Moments later, Duggan Middle School’s 6th grade social studies teacher Kristen Bouley (M.Ed. 2007) led the middle school students into two classrooms where the graduate students waited. In room 128, nineteen presentations took place, beginning with Velez’ “Olympics Then and Now” and ending with “Students Then and Now” written by Kiana Martinez, with a little stage fright, a bit of laughter and drama, and a lot of applause in between.
“Our students wrote two-voice poems and PSAs for their summative assessment pieces for our interdisciplinary learning expedition on the Olympics,” said Bouley. “From a science perspective, students studied the human body and the effects of drugs and outside influences. From a social studies perspective, students studied Ancient Greece and the reasons why the Olympics became a part of their religious traditions. We have been studying these topics through a variety of lenses since February. As our final product for this unit, we decided to have the students pick topics they felt passionately about and develop their two-voice poems and public service announcements.”
The teachers also decided that by performing their works, the middle school students would gain valuable experience.
“After a long discussion, Sara (Tourscher) and I decided that it would be best to perform for college students who were either interested in being teachers or were familiar with the subject matter being presented,” said Bouley. “The authenticity of the audience would push our students to create high quality work, knowing that their performances would be judged by people who cared about the subject.”
And how did the students assess their experience at the College of Education?
“They were excited and proud of themselves for taking the positive risk to perform in front of the college students. They kept saying, ‘I was so nervous, but I did really well once I got up there!’" Bouley said.
Velez and DelValle saw benefits, too.
“I think reading in front of the college students was important,” said DelValle. “It makes us more courageous and confident to say it in front of people you barely know.”

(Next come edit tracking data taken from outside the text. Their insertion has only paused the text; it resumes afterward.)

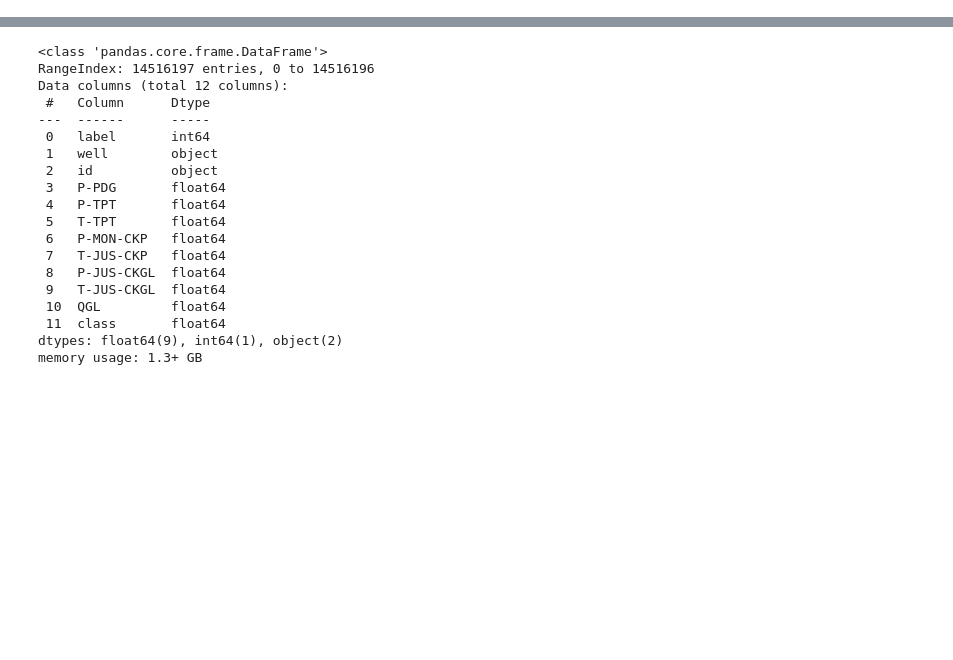
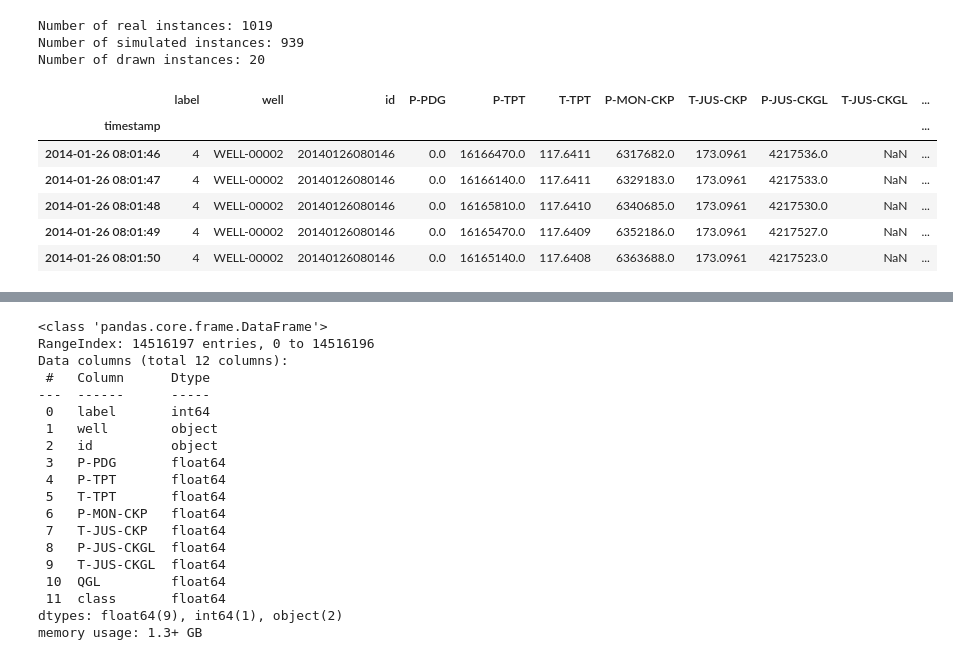
Before and after one commit to kaikecc/Reinforcement-Learning, a Jupyter notebook: src/notebook/main.ipynb, the cells around one changed output, grey strips where cells are left out. Drawn from its saved outputs; the diff is of its cells as text; code cells hidden in the pictures; blank space fills up the shorter version.

```diff
--- a/src/notebook/main.ipynb
+++ b/src/notebook/main.ipynb
@@ -36,0 +41,55 @@ tk.load_instance(real_instances[0])
+# %%
+def class_and_file_generator(data_path, real=False, simulated=False, drawn=False):
+    for class_path in data_path.iterdir():
+        if class_path.is_dir():
+            try:
+                class_code = int(class_path.stem)
+            except ValueError:
+                # Se não for possível converter para int, pule este diretório
+                continue
+
+            for instance_path in class_path.iterdir():
+                if (instance_path.suffix == '.csv'):
+                    if (simulated and instance_path.stem.startswith('SIMULATED')) or \
+                       (drawn and instance_path.stem.startswith('DRAWN')) or \
+                       (real and (not instance_path.stem.startswith('SIMULATED')) and \
+                       (not instance_path.stem.startswith('DRAWN'))):
+                        yield class_code, instance_path
+# %%
+real_instances = list(class_and_file_generator(data_path, real=True, simulated=False, drawn=False))
+simulated_instances = list(class_and_file_generator(data_path, real=False, simulated=True, drawn=False))
+drawn_instances = list(class_and_file_generator(data_path, real=False, simulated=False, drawn=True))
+# %%
+print(f'Number of real instances: {len(real_instances)}')
+print(f'Number of simulated instances: {len(simulated_instances)}')
+print(f'Number of drawn instances: {len(drawn_instances)}')
+# %% [output]
+Number of real instances: 1019
+Number of simulated instances: 939
+Number of drawn instances: 20
+# %%
+def load_instance(instances):
+    class_code, instance_path = instances
+    try:
+        well, instance_id = instance_path.stem.split('_')
+        df = pd.read_csv(instance_path, index_col='timestamp', parse_dates=['timestamp'])
+        assert (df.columns == columns).all(), "invalid columns in the file {}: {}".format(str(instance_path), str(df.columns.tolist()))
+        df['label'] = class_code
+        df['well'] = well
+        df['id'] = instance_id
+        df = df[['label', 'well', 'id'] + columns]
+        return df
+    except Exception as e:
+        raise Exception('error reading file {}: {}'.format(instance_path, e))
+
+
+df = load_instance(real_instances[0])
+df.head()
+# %% [output]
+|  | label | well | id | P-PDG | P-TPT | T-TPT | P-MON-CKP | T-JUS-CKP | P-JUS-CKGL | T-JUS-CKGL | ... |
+| timestamp |  |  |  |  |  |  |  |  |  |  | ... |
+| 2014-01-26 08:01:46 | 4 | WELL-00002 | 20140126080146 | 0.0 | 16166470.0 | 117.6411 | 6317682.0 | 173.0961 | 4217536.0 | NaN | ... |
+| 2014-01-26 08:01:47 | 4 | WELL-00002 | 20140126080146 | 0.0 | 16166140.0 | 117.6411 | 6329183.0 | 173.0961 | 4217533.0 | NaN | ... |
+| 2014-01-26 08:01:48 | 4 | WELL-00002 | 20140126080146 | 0.0 | 16165810.0 | 117.6410 | 6340685.0 | 173.0961 | 4217530.0 | NaN | ... |
+| 2014-01-26 08:01:49 | 4 | WELL-00002 | 20140126080146 | 0.0 | 16165470.0 | 117.6409 | 6352186.0 | 173.0961 | 4217527.0 | NaN | ... |
+| 2014-01-26 08:01:50 | 4 | WELL-00002 | 20140126080146 | 0.0 | 16165140.0 | 117.6408 | 6363688.0 | 173.0961 | 4217523.0 | NaN | ... |
```
Also changed, not shown: parts of 38 cells of this notebook.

Both students felt that the afternoon on campus, which included a tour and a meal in the Worcester Dining Commons, was time well-spent.

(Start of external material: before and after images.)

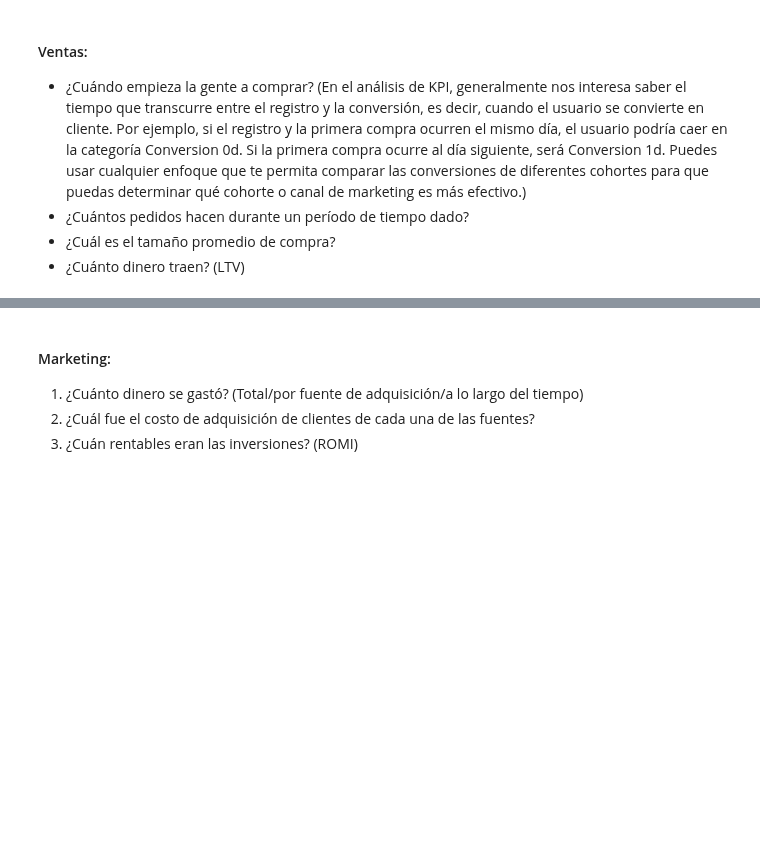
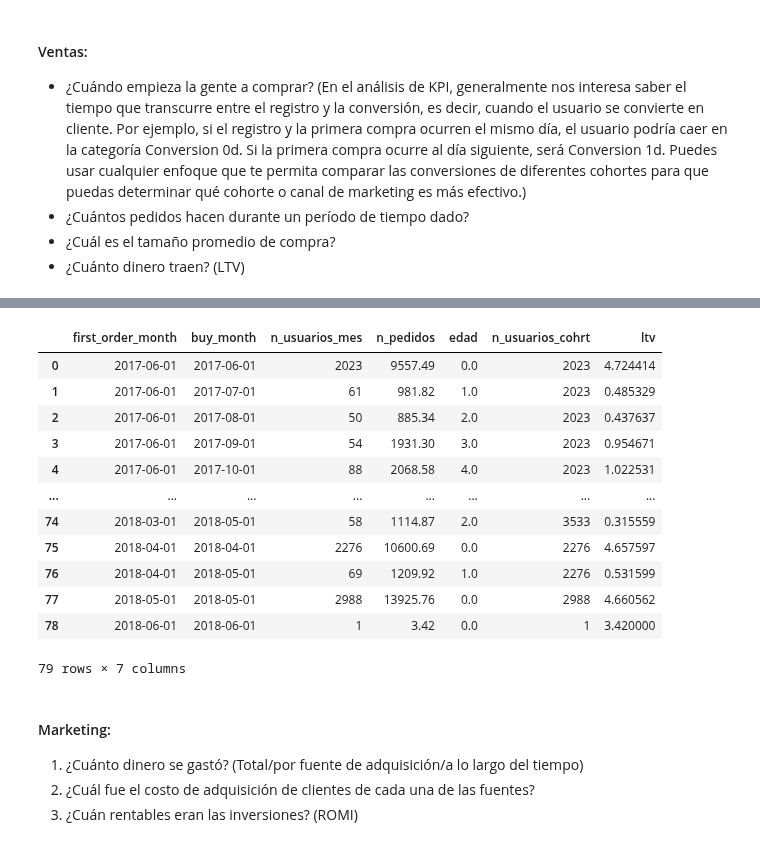
Before and after one commit to hukitan/tripleten, a Jupyter notebook: Proyectos_en_desarrollo/Proyecto 9/proyecto_9.ipynb, the cells around one changed output, grey strips where cells are left out. Drawn from its saved outputs; the diff is of its cells as text; code cells hidden in the pictures; blank space fills up the shorter version.

```diff
--- a/Proyectos_en_desarrollo/Proyecto 9/proyecto_9.ipynb
+++ b/Proyectos_en_desarrollo/Proyecto 9/proyecto_9.ipynb
@@ -268,0 +346,6 @@ KeyError: 'order_month'
+# %%
+# ¿Cuántos pedidos hacen durante un período de tiempo dado?
+cohrt_sizes = buyers.groupby('first_order_month').agg(
+    {'uid': 'nunique'}).reset_index()
+cohrt_sizes.rename(columns={'uid': 'n_usuarios_cohrt'}, inplace=True)
+cohrt_sizes
@@ -268,0 +415,9 @@ KeyError: 'order_month'
+# %%
+# ¿Cuánto dinero traen? (LTV)
+ltv = cohortes.groupby(['first_order_month', 'buy_month']).agg(
+    {'n_usuarios_mes': 'nunique', 'n_pedidos': 'sum'}).reset_index()
+
+ltv['edad'] = (
+    (ltv['buy_month'] - ltv['first_order_month']).dt.days / 30).round()
+
+ltv
@@ -269,3 +438,24 @@ KeyError: 'order_month'
+# %%
+ltv = ltv.merge(cohrt_sizes, on='first_order_month')
+ltv['ltv'] = ltv['n_pedidos'] / ltv['n_usuarios_cohrt']
+ltv
+
+# hacer pivot table y el heatmap
+#agg suma
+# %% [output]
+|  | first_order_month | buy_month | n_usuarios_mes | n_pedidos | edad | n_usuarios_cohrt | ltv |
+| 0 | 2017-06-01 | 2017-06-01 | 2023 | 9557.49 | 0.0 | 2023 | 4.724414 |
+| 1 | 2017-06-01 | 2017-07-01 | 61 | 981.82 | 1.0 | 2023 | 0.485329 |
+| 2 | 2017-06-01 | 2017-08-01 | 50 | 885.34 | 2.0 | 2023 | 0.437637 |
+| 3 | 2017-06-01 | 2017-09-01 | 54 | 1931.30 | 3.0 | 2023 | 0.954671 |
+| 4 | 2017-06-01 | 2017-10-01 | 88 | 2068.58 | 4.0 | 2023 | 1.022531 |
+| ... | ... | ... | ... | ... | ... | ... | ... |
+| 74 | 2018-03-01 | 2018-05-01 | 58 | 1114.87 | 2.0 | 3533 | 0.315559 |
+| 75 | 2018-04-01 | 2018-04-01 | 2276 | 10600.69 | 0.0 | 2276 | 4.657597 |
+| 76 | 2018-04-01 | 2018-05-01 | 69 | 1209.92 | 1.0 | 2276 | 0.531599 |
+| 77 | 2018-05-01 | 2018-05-01 | 2988 | 13925.76 | 0.0 | 2988 | 4.660562 |
+| 78 | 2018-06-01 | 2018-06-01 | 1 | 3.42 | 0.0 | 1 | 3.420000 |
+79 rows × 7 columns
 # %% [markdown]
 
 #### Marketing:
```
Also changed, not shown: parts of 22 cells of this notebook.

“I was planning to go to this school anyway,” said DelValle. Velez laughed and said that she and DeValle intended to do everything together, including attending UMass Amherst.

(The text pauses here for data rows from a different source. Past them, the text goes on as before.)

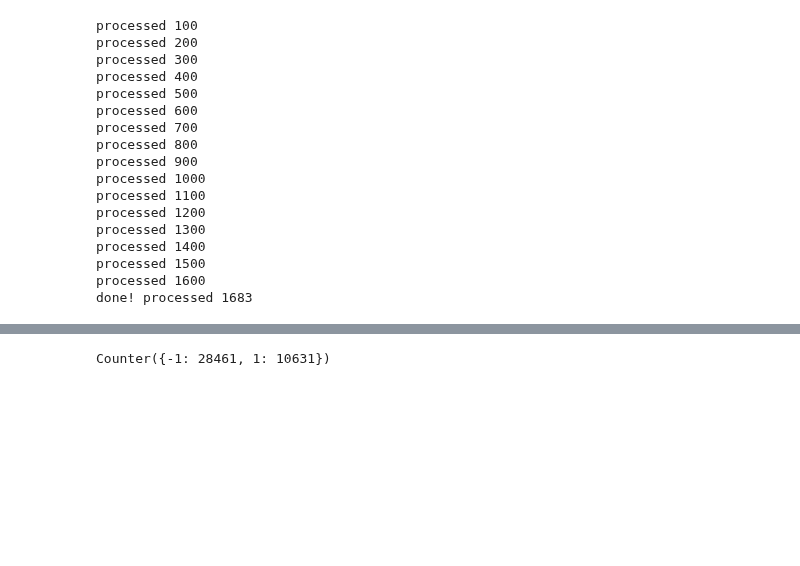
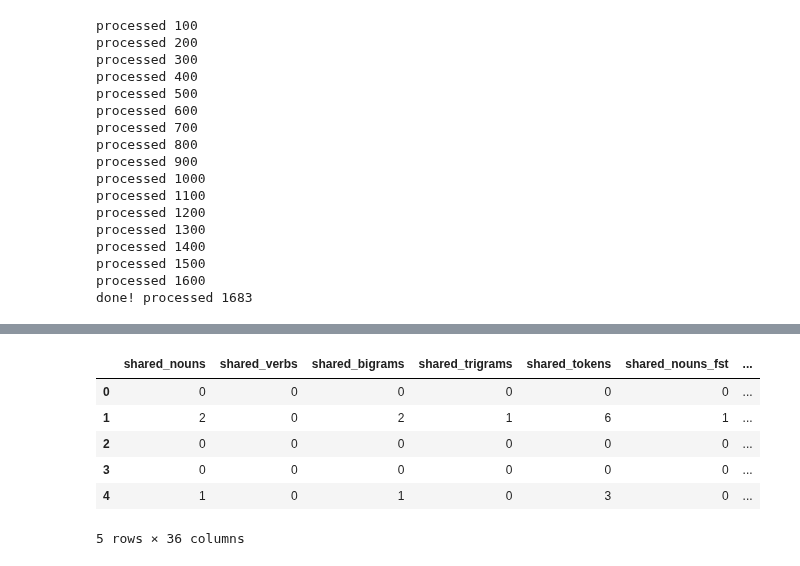
Before and after one commit to CornellDataScience/Insights-FakeNews, a Jupyter notebook: Relevance Detection.ipynb, the cells around one changed output, grey strips where cells are left out. Cells and saved outputs as stored; diff of their text form; code cells hidden in the pictures; blank space fills up the shorter version.

```diff
--- a/Relevance Detection.ipynb
+++ b/Relevance Detection.ipynb
@@ -172,9 +174,15 @@ train_df.head()
 # %%
 train_df['label'] = [0 if x == "unrelated" else 1 for x in list(stances_tr['Stance'])]
 val_df['label'] = [0 if x == "unrelated" else 1 for x in list(stances_val['Stance'])]
-Counter(train_df['label'])
+train_df.head()
 # %% [output]
+|  | shared_nouns | shared_verbs | shared_bigrams | shared_trigrams | shared_tokens | shared_nouns_fst | ... |
+| 0 | 0 | 0 | 0 | 0 | 0 | 0 | ... |
+| 1 | 2 | 0 | 2 | 1 | 6 | 1 | ... |
+| 2 | 0 | 0 | 0 | 0 | 0 | 0 | ... |
+| 3 | 0 | 0 | 0 | 0 | 0 | 0 | ... |
+| 4 | 1 | 0 | 1 | 0 | 3 | 0 | ... |
-Counter({-1: 28461, 1: 10631})
+5 rows × 36 columns
 # %%
 scaler = StandardScaler()
 
```
Also changed, not shown: parts of 10 cells of this notebook, 4 other files.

“This school has it all,” she said.
The poems and public service announcements were written by students Michael Dones, Tiffany LaPointe, Amanda Luther, Tarea Tart, Juan Sanchez, Gian Perez, Jamal Douglas, Shandaliz Santa, Justin Morgan, Kacey Miles, Marquise Godfrey Moran, William Robles, Jr., Christina Leung, Robert Parent, Carlos Arroyo, Abyancca Curtis, Joseph McKee, Akien Martin, Sadiyyah Muhammad, Annielu Arroyo, DaQuan Jones, Shariah Garcia, Jose Garcia, Lincoln Edwards, Shamiyah Allen, Justin Diaz, Will Rivera, Selena Toro Brown, Roberto Felix, Patrick McDonald, Raven Durant, Eddie Alicea, Nighee Eddington, Andrea Candalario, Joi Mock, Sarah Mercado, Keseniya Kovalenko, Tyasha Johnson-Wimberly, Roberto Felix, Andrea Candalario, Arycelis Torres, Edlian Velez, Ahjenay Santana, LaQuasha King, Cody Thompson, Kyler Messinger, and as previously noted, Martinez, Velez, DelValle and Johnson.
Teachers from Duggan Middle School who worked on the project and coached the students during the performances in Furcolo Hall were Sara Tourscher (M.Ed. 2008), Jason Walas (M.Ed. 2007) and Bouley. Tourcher was a member of the College of Education’s Bridges to the Future pathway. Walas and Bouley were in the 180 Days in Springfield pathway. Duggan Middle School’s English Language Arts teacher, Anne Kelleher, also assisted with the program and the performances.
For more than 20 years, the College of Education’s TEAMS project has placed undergraduate and graduate students from College of Education courses in tutoring situations in Springfield schools. The project aims to improve school performance among K-12 students and increase knowledge of teaching as a career among college tutors.